Should enterprises move their business-critical systems to the cloud? Most enterprises, especially the ones looking to modernise their legacy systems & processes would answer in the affirmative- ‘a resounding yes!’
Cloud adoption is the latest computing paradigm that has taken over the IT industry. Enterprises are adopting cloud computing services to transfer increasingly significant pieces of their business to the cloud to make themselves much more competitive. By leveraging cloud services, they can deploy their software systems over a pool of resources. Recently, Fitbit moved all the data associated with its Care Management and Coaching Platform for healthcare providers to Google Cloud —giving Fitbit the scale it needs to integrate with large hospitals and insurers. Similarly, Kroger Co. USA’s biggest supermarket chain migrated all its websites and mobile applications to cloud. Cloud-based services have amassed popularity among public organisations as well, with almost half of the US government organisations actively using cloud services.
Cloud-based services have gained attention across the industries, however, the potential for increased uptake of the technology is still large. As per Gartner 2019 forecast report over the next three years, 44.6 percent of smaller organisations along with 37.7 percent of midsize and 40.4 percent of larger organisations plan to migrate to the cloud. However, ‘how to migrate to the cloud?’ is still an unanswered question for many organisations. To minimise the potential risks associated with the migration, it is important to have the right migration framework to improve the maturity level and consequently trust into legacy-to-cloud migration.
To ensure successful cloud migration, enterprises should focus on how to move to the cloud. Cloud is more than just a hosting platform and simply moving all the data to a cloud platform cannot be classified a successful migration as it is not sufficient to tap into the possibilities that a good cloud migration strategy could render. It prevents you from taking advantage of the cloud’s unique capabilities to create something entirely new, the right way. Some case studies have illustrated that having the right cloud migration strategy can be a significant differentiating factor between a successful migration vs. failure of investments.
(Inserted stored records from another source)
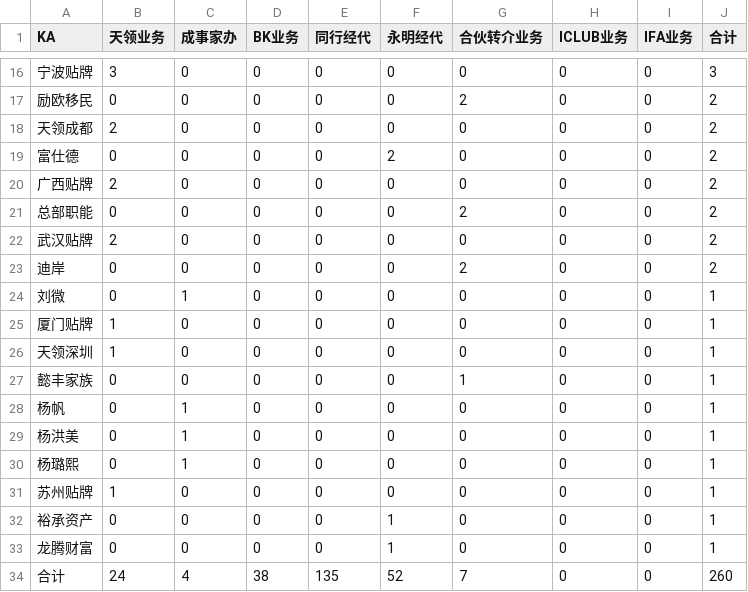
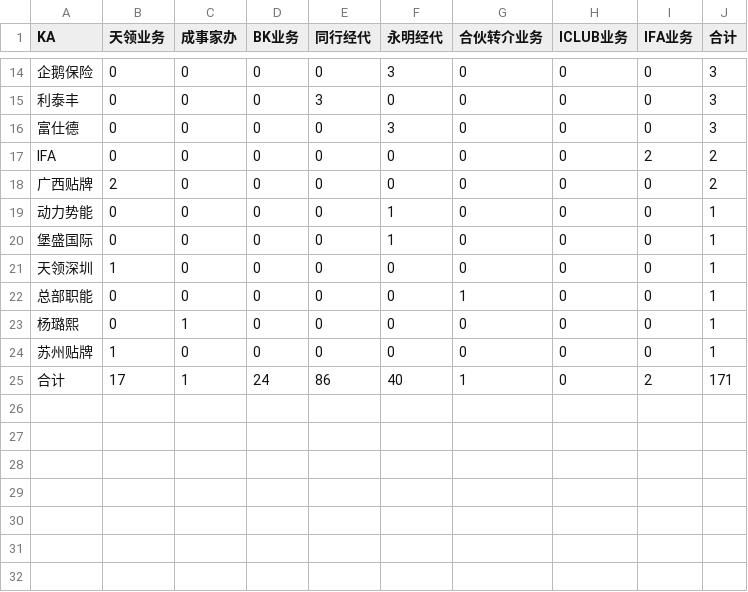
Before and after one commit to jasper211/ai-engineer-roadmap, a CSV file: FDE项目/PDA/07_接入记忆_Integrate_Memory/data/S6_市场与交叉视角/B-件数.csv, drawn as a sheet; only a part is shown, gaps mark what is left out; the diff covers the shown part only.

```diff
--- a/FDE项目/PDA/07_接入记忆_Integrate_Memory/data/S6_市场与交叉视角/B-件数.csv
+++ b/FDE项目/PDA/07_接入记忆_Integrate_Memory/data/S6_市场与交叉视角/B-件数.csv
@@ -16,19 +14,12 @@
-宁波贴牌,3,0,0,0,0,0,0,0,3
-励欧移民,0,0,0,0,0,2,0,0,2
-天领成都,2,0,0,0,0,0,0,0,2
-富仕德,0,0,0,0,2,0,0,0,2
+企鹅保险,0,0,0,0,3,0,0,0,3
+利泰丰,0,0,0,3,0,0,0,0,3
+富仕德,0,0,0,0,3,0,0,0,3
+IFA,0,0,0,0,0,0,0,2,2
 广西贴牌,2,0,0,0,0,0,0,0,2
-总部职能,0,0,0,0,0,2,0,0,2
-武汉贴牌,2,0,0,0,0,0,0,0,2
-迪岸,0,0,0,0,0,2,0,0,2
-刘微,0,1,0,0,0,0,0,0,1
-厦门贴牌,1,0,0,0,0,0,0,0,1
+动力势能,0,0,0,0,1,0,0,0,1
+堡盛国际,0,0,0,0,1,0,0,0,1
 天领深圳,1,0,0,0,0,0,0,0,1
-懿丰家族,0,0,0,0,0,1,0,0,1
-杨帆,0,1,0,0,0,0,0,0,1
-杨洪美,0,1,0,0,0,0,0,0,1
+总部职能,0,0,0,0,0,1,0,0,1
 杨璐熙,0,1,0,0,0,0,0,0,1
 苏州贴牌,1,0,0,0,0,0,0,0,1
-裕承资产,0,0,0,0,1,0,0,0,1
-龙腾财富,0,0,0,0,1,0,0,0,1
-合计,24,4,38,135,52,7,0,0,260
+合计,17,1,24,86,40,1,0,2,171
```
Also changed, not shown: 2 removed rows and 28 edited cells elsewhere in this file, FDE项目/PDA/07_接入记忆_Integrate_Memory/data/S2_业务端视角/S.csv, FDE项目/PDA/07_接入记忆_Integrate_Memory/data/S2_业务端视角/T.csv, 23 other files.
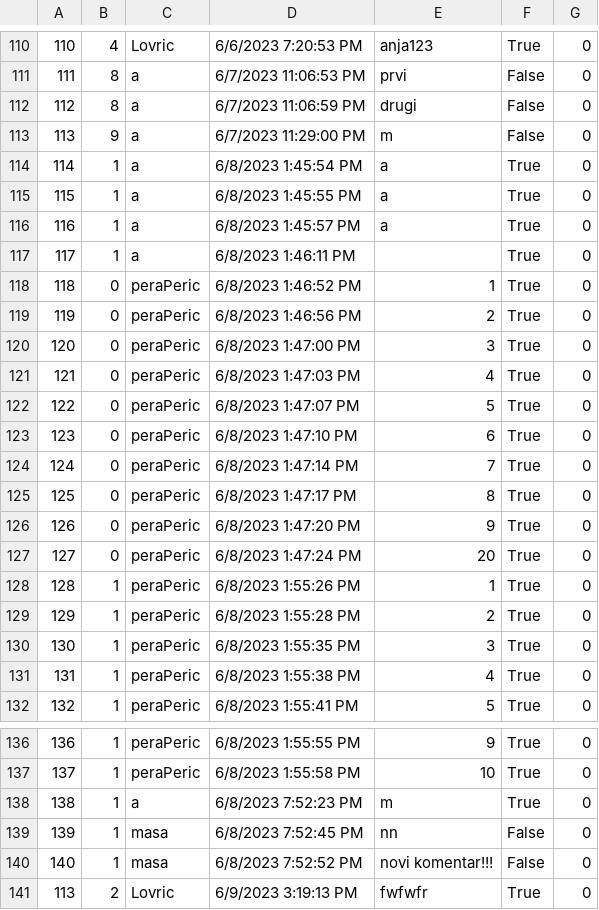
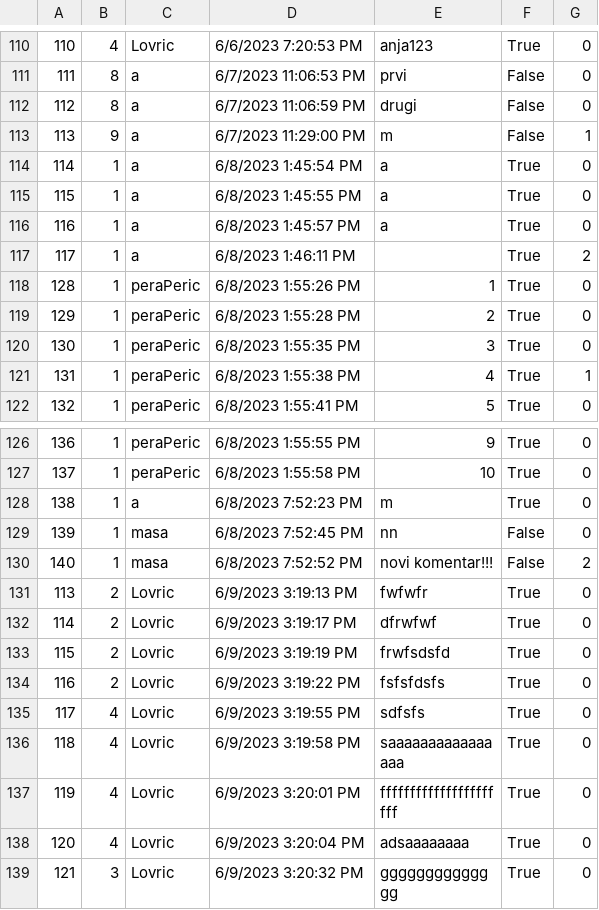
Before and after one commit to anjalovric/Tim1, a CSV file: InitialProject/Resources/Data/forumComments.csv, drawn as a sheet; only a part is shown, gaps mark what is left out; the shorter side is filled out with more unchanged rows; the diff covers the shown part only.

Commit message:
fix: Forum comments report

```diff
--- a/InitialProject/Resources/Data/forumComments.csv
+++ b/InitialProject/Resources/Data/forumComments.csv
@@ -112,3 +112,3 @@
 112|8|a|6/7/2023 11:06:59 PM|drugi|False|0
-113|9|a|6/7/2023 11:29:00 PM|m|False|0
+113|9|a|6/7/2023 11:29:00 PM|m|False|1
 114|1|a|6/8/2023 1:45:54 PM|a|True|0
@@ -116,13 +116,3 @@
 116|1|a|6/8/2023 1:45:57 PM|a|True|0
-117|1|a|6/8/2023 1:46:11 PM| |True|0
-118|0|peraPeric|6/8/2023 1:46:52 PM|1|True|0
-119|0|peraPeric|6/8/2023 1:46:56 PM|2|True|0
-120|0|peraPeric|6/8/2023 1:47:00 PM|3|True|0
-121|0|peraPeric|6/8/2023 1:47:03 PM|4|True|0
-122|0|peraPeric|6/8/2023 1:47:07 PM|5|True|0
-123|0|peraPeric|6/8/2023 1:47:10 PM|6|True|0
-124|0|peraPeric|6/8/2023 1:47:14 PM|7|True|0
-125|0|peraPeric|6/8/2023 1:47:17 PM|8|True|0
-126|0|peraPeric|6/8/2023 1:47:20 PM|9|True|0
-127|0|peraPeric|6/8/2023 1:47:24 PM|20|True|0
+117|1|a|6/8/2023 1:46:11 PM| |True|2
 128|1|peraPeric|6/8/2023 1:55:26 PM|1|True|0
@@ -130,3 +120,3 @@
 130|1|peraPeric|6/8/2023 1:55:35 PM|3|True|0
-131|1|peraPeric|6/8/2023 1:55:38 PM|4|True|0
+131|1|peraPeric|6/8/2023 1:55:38 PM|4|True|1
 132|1|peraPeric|6/8/2023 1:55:41 PM|5|True|0
@@ -139,3 +129,3 @@
 139|1|masa|6/8/2023 7:52:45 PM|nn|False|0
-140|1|masa|6/8/2023 7:52:52 PM|novi komentar!!!|False|0
+140|1|masa|6/8/2023 7:52:52 PM|novi komentar!!!|False|2
 113|2|Lovric|6/9/2023 3:19:13 PM|fwfwfr|True|0
```
Also changed, not shown: 5 added rows and 6 edited cells elsewhere in this file, 7 other files.
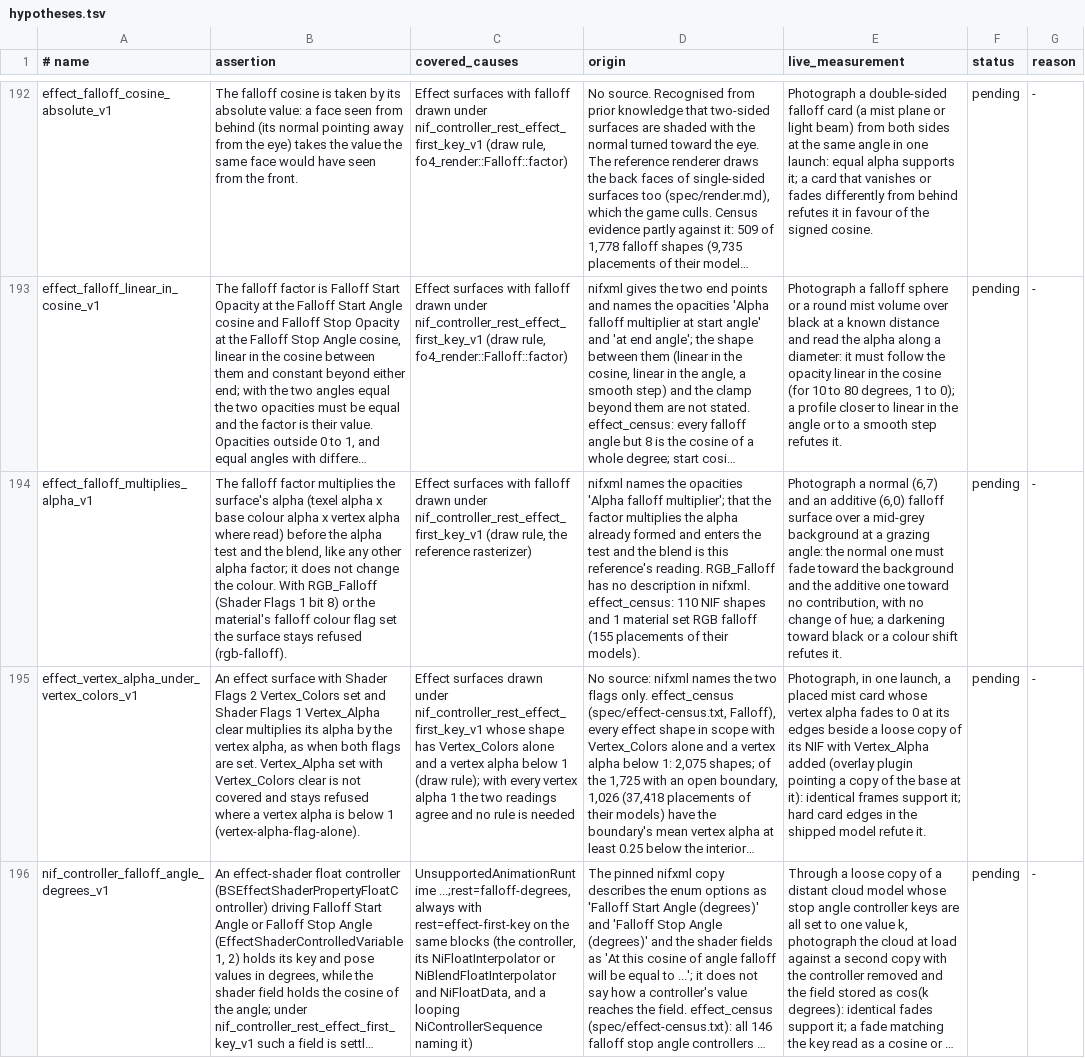
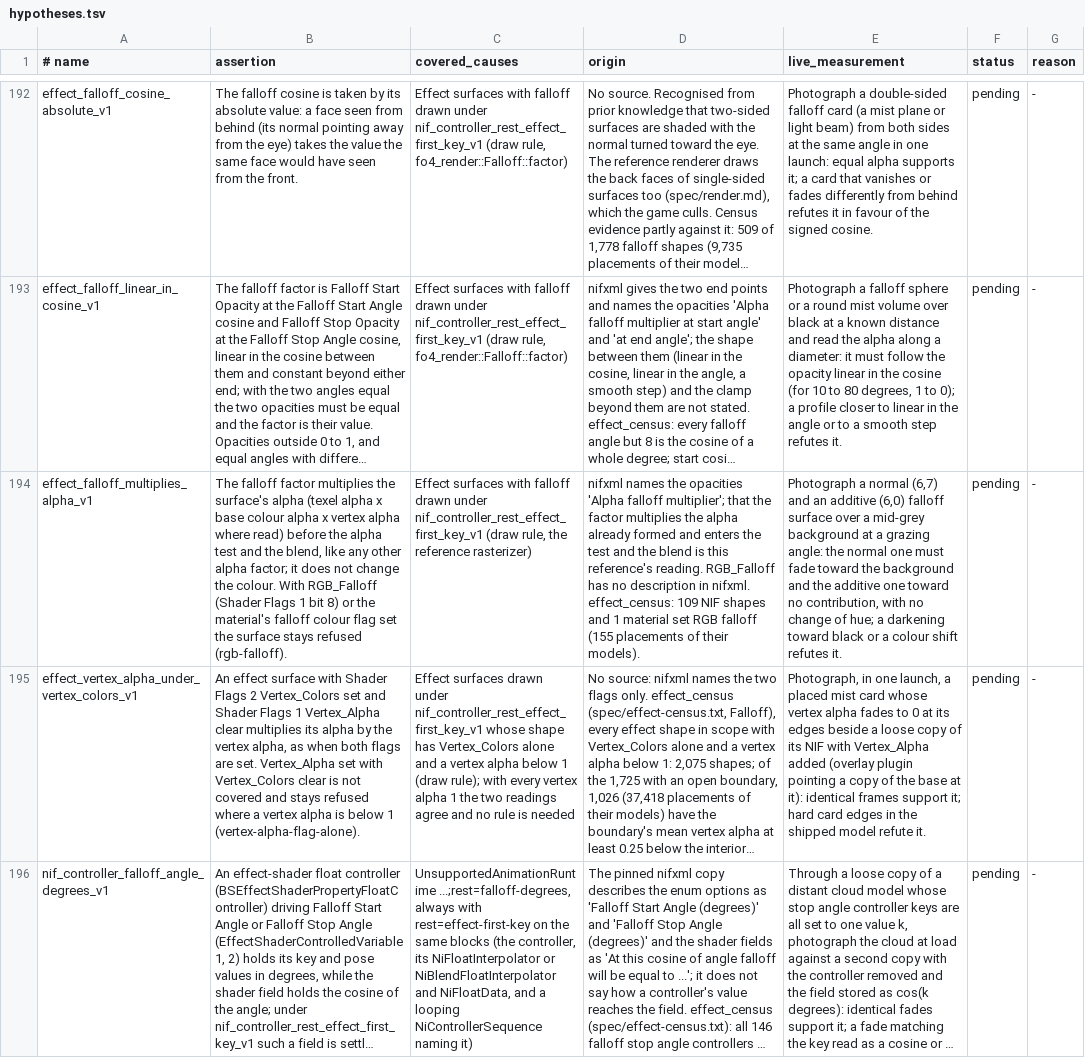
Before and after one commit to patodois/osp-fo4, a TSV file: spec/hypotheses.tsv, drawn as a sheet; only a part is shown, gaps mark what is left out; long unchanged cells end in …; the diff names each change by its address in the sheet, - before the commit and + after, or states it on an @@ line.

```diff
--- a/spec/hypotheses.tsv
+++ b/spec/hypotheses.tsv
-D194 (origin): …nifxml. effect_census: 110 NIF shapes…
+D194 (origin): …nifxml. effect_census: 109 NIF shapes…
```
Also changed, not shown: 3 other files.
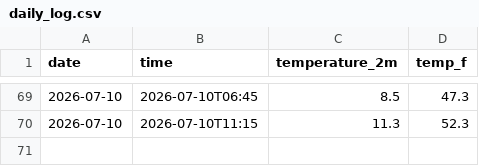
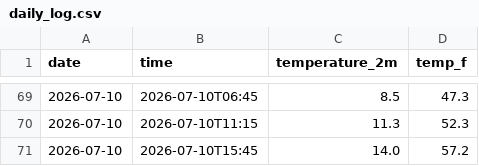
Before and after one commit to Therealbob233/weather-tracker, a CSV file: daily_log.csv, drawn as a sheet; only a part is shown, gaps mark what is left out.

```diff
--- a/daily_log.csv
+++ b/daily_log.csv
@@ -70 +70,2 @@ date,time,temperature_2m,temp_f
 2026-07-10,2026-07-10T11:15,11.3,52.3
+2026-07-10,2026-07-10T15:45,14.0,57.2
```
Also changed, not shown: 2 other files.
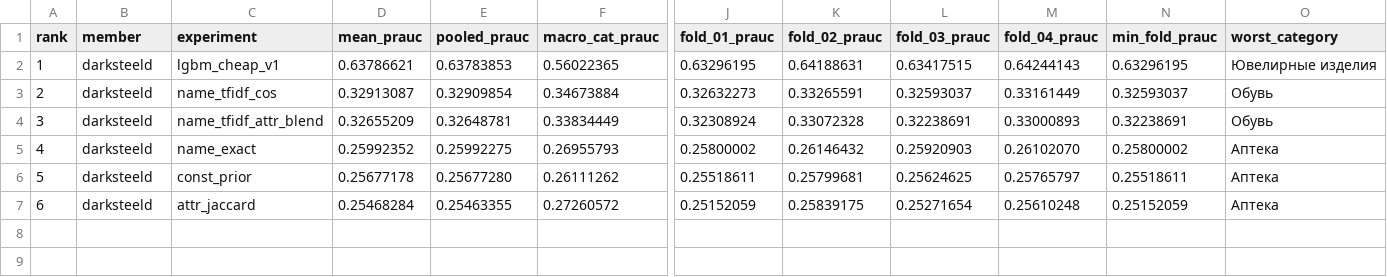
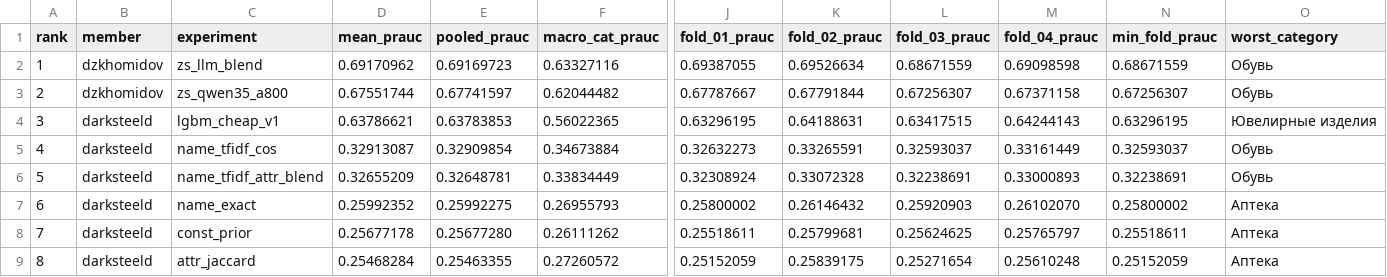
Before and after one commit to DarkSteelD/ozon-matching-rec, a CSV file: validation/leaderboard.csv, drawn as a sheet; only a part is shown, gaps mark what is left out; addresses are those after the commit; rows hold the shown columns only; the diff names each change by its address in the sheet, - before the commit and + after, or states it on an @@ line.

```diff
--- a/validation/leaderboard.csv
+++ b/validation/leaderboard.csv
+row 2: 1 | dzkhomidov | zs_llm_blend | 0.69170962 | 0.69169723 | 0.63327116 | 0.69387055 | 0.69526634 | 0.68671559 | 0.69098598 | 0.68671559 | Обувь
+row 3: 2 | dzkhomidov | zs_qwen35_a800 | 0.67551744 | 0.67741597 | 0.62044482 | 0.67787667 | 0.67791844 | 0.67256307 | 0.67371158 | 0.67256307 | Обувь
@@ column A (rank) renumbered from row 4 down @@
```
Also changed, not shown: 3 other files.
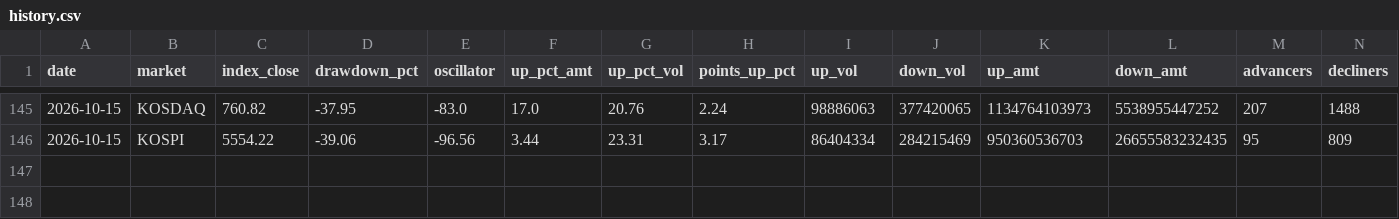
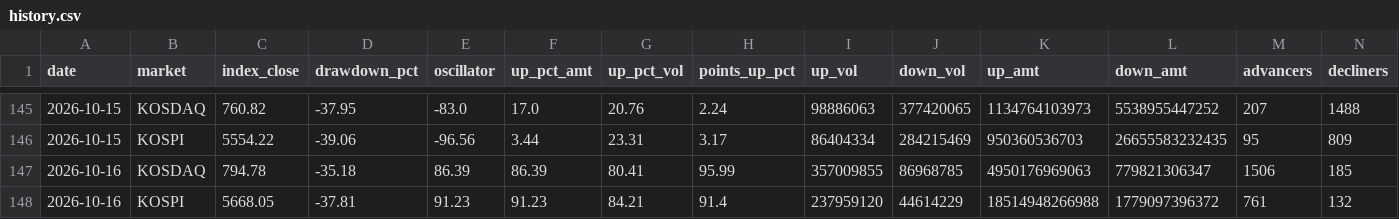
Before and after one commit to alstjdaa-afk/k-panic-monitor, a CSV file: data/history.csv, drawn as a sheet; only a part is shown, gaps mark what is left out; rows hold the shown columns only; the diff names each change by its address in the sheet, - before the commit and + after, or states it on an @@ line.

```diff
--- a/data/history.csv
+++ b/data/history.csv
+row 147: 2026-10-16 | KOSDAQ | 794.78 | -35.18 | 86.39 | 86.39 | 80.41 | 95.99 | 357009855 | 86968785 | 4950176969063 | 779821306347 | 1506 | 185
+row 148: 2026-10-16 | KOSPI | 5668.05 | -37.81 | 91.23 | 91.23 | 84.21 | 91.4 | 237959120 | 44614229 | 18514948266988 | 1779097396372 | 761 | 132
```
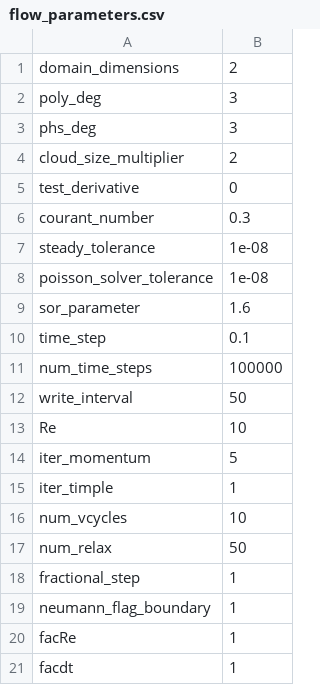
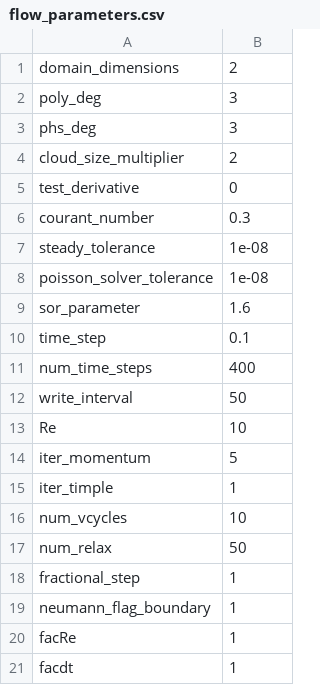
Before and after one commit to akashu4295/MeMPhyS, a CSV file: flow_parameters.csv, drawn as a sheet.

```diff
--- a/flow_parameters.csv
+++ b/flow_parameters.csv
@@ -10,3 +10,3 @@ sor_parameter,1.6
 time_step,0.1
-num_time_steps,100000
+num_time_steps,400
 write_interval,50
```
Also changed, not shown: 33 other files.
A successful cloud migration requires the planning and execution of a comprehensive strategy that sets migration goals, creates a timeline, anticipates challenges, and defines the project’s success.
Here are four important stages to ensure a fast and uneventful move to the cloud:
1. Discover- create a solid readiness analysis
A move to the cloud is far from just a technology exercise. It needs to be rooted in business outcomes and the specific objectives that the organisation wants to achieve. Gain an in-depth understanding of the IT portfolio and the dependencies between the applications. A readiness assessment provides gap analysis of the organisation and is helpful in identifying the applications ready for migration. To understand the applications and workloads that can benefit most from early migration to the cloud, carry out top down evaluation of performance, architecture, financial attributes, risks, operations, security & compliance and business criticality.
A variety of migration discovery tools and platforms are available in the market. These tools are essential because they simplify and accelerate the migration process with minimal disruption to day-to-day operations.
2. Assess- design a detailed migration plan
After successfully assessing the IT portfolio, the application complexity and potential benefits for cloud migration are finalised along with migration choice from Rehost, Replatform, Refactor, Retire, Retain or Repurchase. This is followed by establishment of a tailored assessment migration plan that weighs in the critical factors such as security, scalability, customer growth plan, high-priority business initiatives and risks, and regulations.
Determining which applications require to be moved to the cloud, the type of cloud environment, and the look of the infrastructure are key components of the strategy. For instance, some apps are perfect candidates for the cloud such as those that have a variable load, are public facing with a global reach or are planned for a near-term modernisation. While some others are simply not- those that are too hard or risky to migrate or ones that just won’t provide the return on investments. Determining this at the outset is vital to a successful migration.
3. Realise - cloud transformation and migration
This phase includes actual lifting of the application, infrastructure and data on desired cloud services. This typically involves modernising existing applications, developing new cloud native applications, migrating data and transforming architecture and infrastructure. The objective is to create an entirely new technology operating model that allows companies to innovate faster, effectively and efficiently.
Automating processes and using migration tools are critical to execute smooth transition and speed up the process. When teamed with specialised skills and solution accelerators, they become part of a cloud migration factory that can accelerate the journey even more. Therefore, it is important to use tools that provide monitoring, reporting, and optimisation suggestions to track cloud journey.
4. Transit - cloud management and optimisation
Simply moving to the cloud is not the end game. Organisations need to continuously work to optimise what’s in the cloud to maximise its cloud investments. Perform post-migration reviews, validate business benefits, optimise performances and share the migration evaluation for next set of migration waves. This allows for continuous tuning and optimisation of the application.
A well-defined cloud migration strategy can save enterprises from many unpleasant surprises. If you would like to know how Mastek can help you unravel the complexities of cloud migration, optimise assets and assist you achieve your business outcomes, we would love to hear from you! Please write to us on firstname.lastname@example.org